Serena Williams gave a masterful performance at the London 2012 Olympics Sunday, beating Maria Sharapova 6-0, 6-1 for the singles gold.
Barely able to contain her excitement, it seems, Williams broke into a “crip walk” made popular by gang members in her hometown of Compton, California in the 1970’s.
According to the Washington Post, MTV actually banned videos featuring the dance at one point because of its association with violence and murder, but it has become more mainstream in recent years.
Though the dance was brief, Serena managed to stir up quite a bit of controversy for how she expressed her excitement.
Here is video:
Fox Sports wrote:

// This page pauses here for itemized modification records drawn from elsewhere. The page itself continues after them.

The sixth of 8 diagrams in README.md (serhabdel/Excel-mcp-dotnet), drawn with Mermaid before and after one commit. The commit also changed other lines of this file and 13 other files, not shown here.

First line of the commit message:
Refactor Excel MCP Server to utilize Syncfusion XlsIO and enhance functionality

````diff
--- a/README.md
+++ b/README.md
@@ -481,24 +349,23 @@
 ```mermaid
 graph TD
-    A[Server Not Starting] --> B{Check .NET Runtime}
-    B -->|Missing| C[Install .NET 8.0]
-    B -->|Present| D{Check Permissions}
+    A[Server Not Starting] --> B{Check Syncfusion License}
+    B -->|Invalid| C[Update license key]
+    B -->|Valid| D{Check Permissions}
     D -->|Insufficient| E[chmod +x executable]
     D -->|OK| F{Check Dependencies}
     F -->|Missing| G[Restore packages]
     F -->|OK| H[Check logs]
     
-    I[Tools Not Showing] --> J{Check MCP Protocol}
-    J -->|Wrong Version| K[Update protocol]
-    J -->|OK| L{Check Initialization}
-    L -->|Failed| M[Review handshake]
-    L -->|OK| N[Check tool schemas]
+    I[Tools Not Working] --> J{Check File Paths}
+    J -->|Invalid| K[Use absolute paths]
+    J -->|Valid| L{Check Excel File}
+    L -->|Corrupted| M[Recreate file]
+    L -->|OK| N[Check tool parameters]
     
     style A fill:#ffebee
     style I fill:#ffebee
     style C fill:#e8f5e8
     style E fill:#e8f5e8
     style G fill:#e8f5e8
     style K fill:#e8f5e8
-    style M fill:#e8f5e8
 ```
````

She was in the city of kings and queens. People were sipping champagne and eating strawberries and cream. And Serena Williams had just ascended to the throne of tennis, becoming the second woman after Steffi Graf to win all four Grand Slam titles and an Olympic gold in singles.
And there was Serena — the tennis legend, the winner of 14 individual Grand Slams, the best player of her generation, the American girl being crowned at the All-England Club as the queen of tennis — Crip-Walking all over the most lily-white place in the world.

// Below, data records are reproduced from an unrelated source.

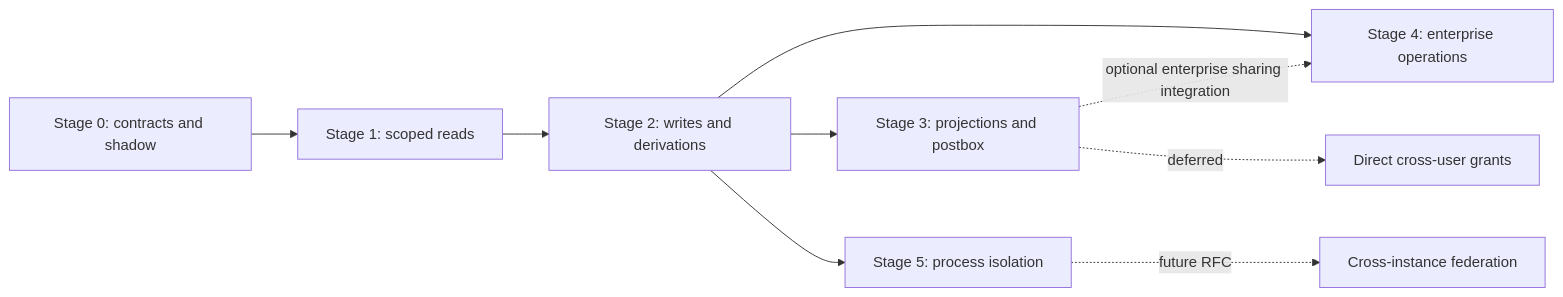
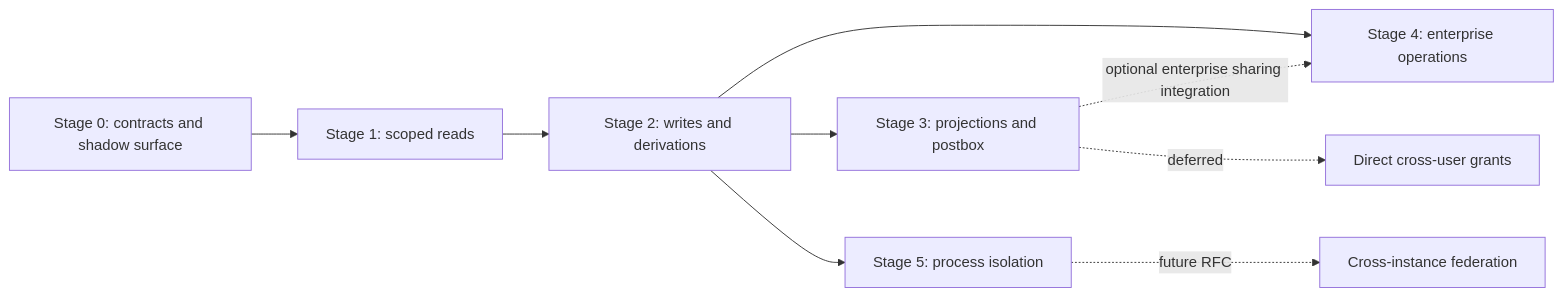
The seventh of 7 diagrams in docs/concepts/memory-multiplayer.md (clawdbot/clawdbot), drawn with Mermaid before and after one commit. The commit also changed other lines of this file and 1 other file, not shown here.

Commit message:
docs(memory): align Phase 0 shadow boundary

````diff
--- a/docs/concepts/memory-multiplayer.md
+++ b/docs/concepts/memory-multiplayer.md
@@ -1790,11 +1820,11 @@
 ```mermaid
 flowchart LR
-  S0[Stage 0: contracts and shadow] --> S1[Stage 1: scoped reads]
+  S0[Stage 0: contracts and shadow surface] --> S1[Stage 1: scoped reads]
   S1 --> S2[Stage 2: writes and derivations]
   S2 --> S3[Stage 3: projections and postbox]
   S2 --> S4[Stage 4: enterprise operations]
   S2 --> S5[Stage 5: process isolation]
   S3 -. optional enterprise sharing integration .-> S4
   S3 -. deferred .-> DG[Direct cross-user grants]
   S5 -. future RFC .-> FD[Cross-instance federation]
 ```
````
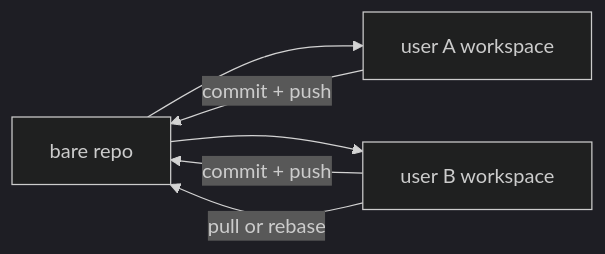
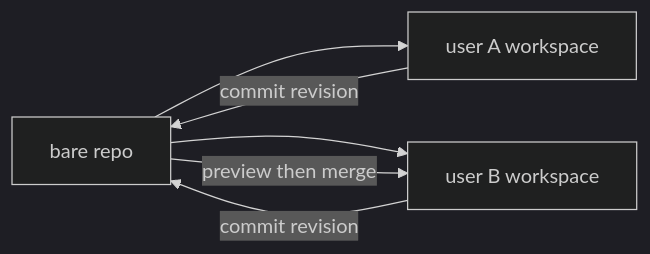
One commit to fstqwq/Polygon-Replica changed the second of 2 diagrams in docs/problem-workflow.md. Above: the diagram before and after it, drawn with Mermaid (dark theme). The commit also changed other lines of this file and 32 other files, not shown here.

Commit message:
Replace pull workflow with safe workspace merge

````diff
--- a/docs/problem-workflow.md
+++ b/docs/problem-workflow.md
@@ -25,8 +25,8 @@
 ```mermaid
 graph LR
     Bare[bare repo] --> WS1[user A workspace]
     Bare --> WS2[user B workspace]
-    WS1 -->|commit + push| Bare
-    WS2 -->|commit + push| Bare
-    WS2 -->|pull or rebase| Bare
+    WS1 -->|commit revision| Bare
+    WS2 -->|commit revision| Bare
+    Bare -->|preview then merge| WS2
 ```
````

Blogger Debbie Schlussel added: “Yup, that’s what we need representing America, a Gold Medalist who, upon winning, glorifies hardened criminals who murder each other — and innocent Americans — for sport.”
But Yahoo sports counters:

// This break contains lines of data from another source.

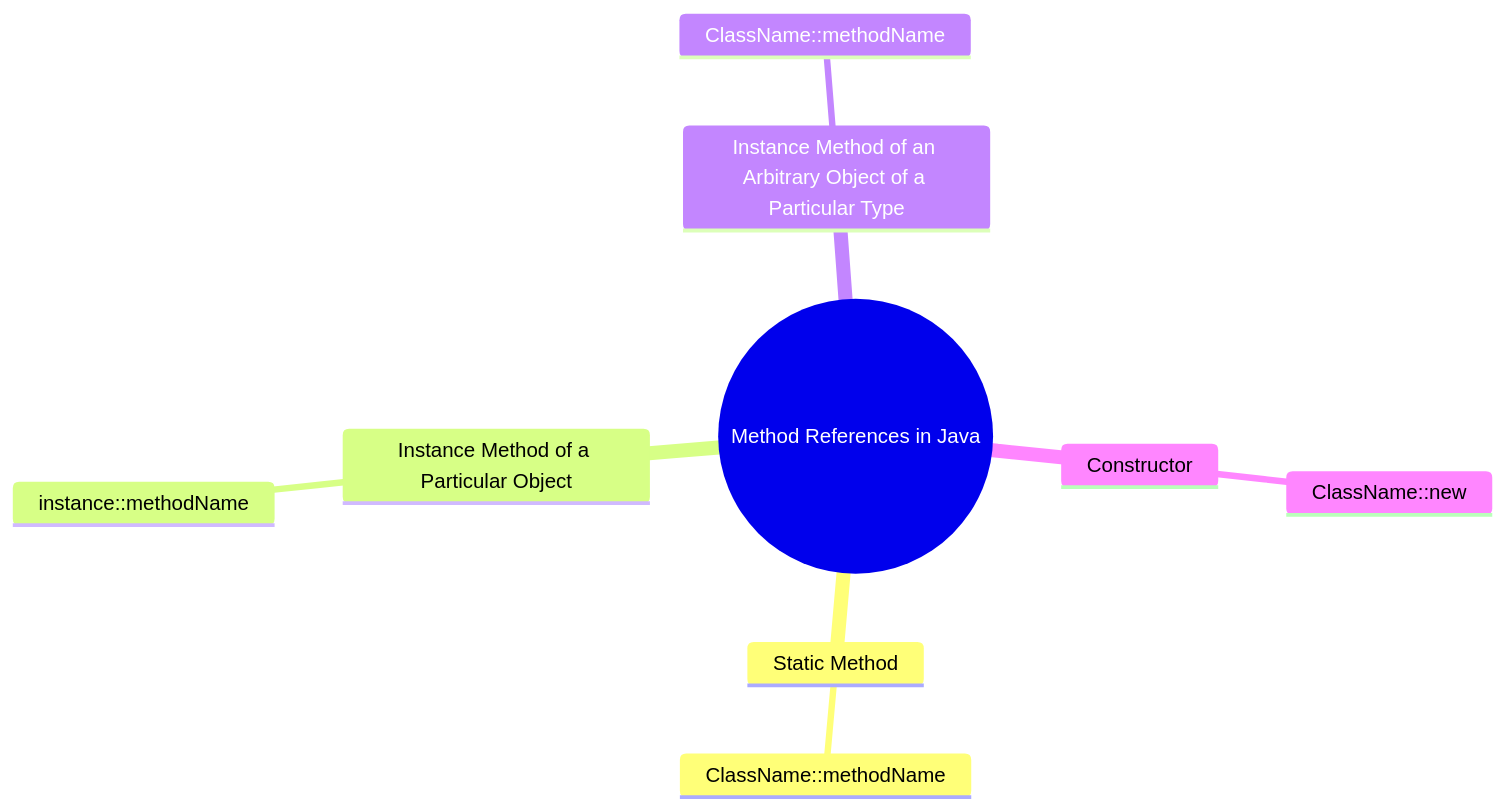
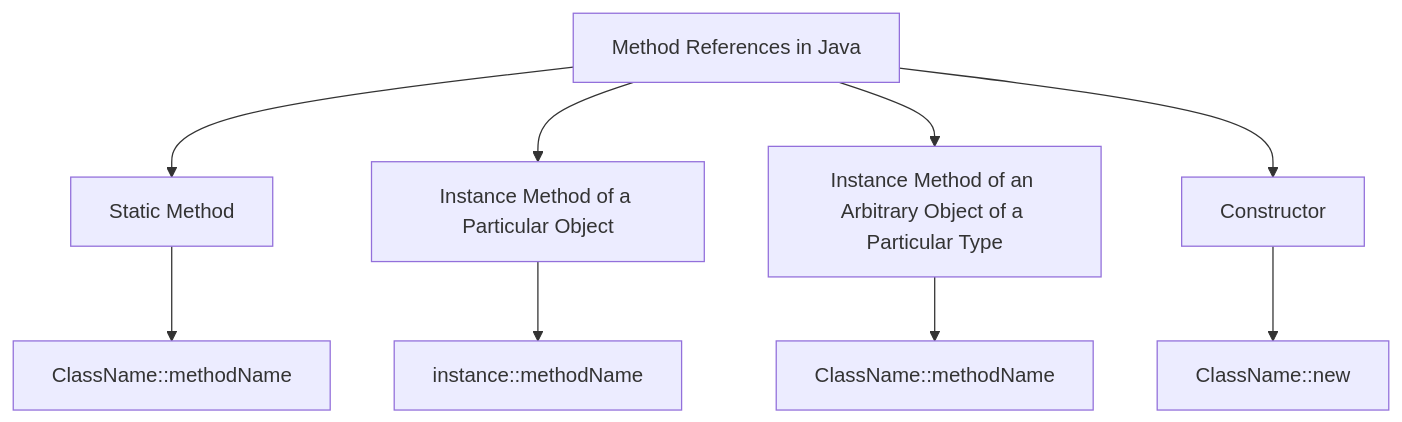
The diagram in src/assets/tutorials/java/method-reference.md (5hu6hamKadam/javadoc), drawn with Mermaid before and after one commit. The commit also changed 2 other files, not shown here.

Commit message:
fixed navbar color bug

````diff
--- a/src/assets/tutorials/java/method-reference.md
+++ b/src/assets/tutorials/java/method-reference.md
@@ -4,12 +4,12 @@
 ```mermaid
-mindmap
-  root((Method References in Java))
-    Static Method
-      ClassName::methodName
-    Instance Method of a Particular Object
-      instance::methodName
-    Instance Method of an Arbitrary Object of a Particular Type
-      ClassName::methodName
-    Constructor
-      ClassName::new
+graph TD
+  A[Method References in Java]
+  A --> B[Static Method]
+  B --> B1[ClassName::methodName]
+  A --> C[Instance Method of a Particular Object]
+  C --> C1[instance::methodName]
+  A --> D[Instance Method of an Arbitrary Object of a Particular Type]
+  D --> D1[ClassName::methodName]
+  A --> E[Constructor]
+  E --> E1[ClassName::new]
 ```
````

Relax, everyone. This makes it seem like Serena crip-walked away from the Queen after stealing the crown jewels. She broke out the dance for three seconds, while looking at her sister sitting in the player’s box! It’s a dance move, not a political statement…
Serena looked at Venus after the move. It was like they were sharing a “can you believe we’re here — two sisters from the inner-city — standing on Centre Court, both gold medal winners at the Olympics?” moment. She was representing. She did a dance move originated in her hometown while representing the United States. How is this wrong?
And Washington Post blogger Clinton Yates volunteered:
Frankly, there was a certain part of me that loved what Williams did. It was one of those subtle moments of celebration that was inclusive and illustrative of her unique upbringing, no matter how complicated that upbringing may be to the outside world.
Williams later told reporters that she didn’t plan the dance, saying: “I didn’t know what else to do. I was so happy, and next thing I know I started dancing and moving. I didn’t plan it. It just happened.”
Do you think the dance will hurt the tennis champion’s image, or was it all blown out of proportion?
The Associated Press contributed to this report.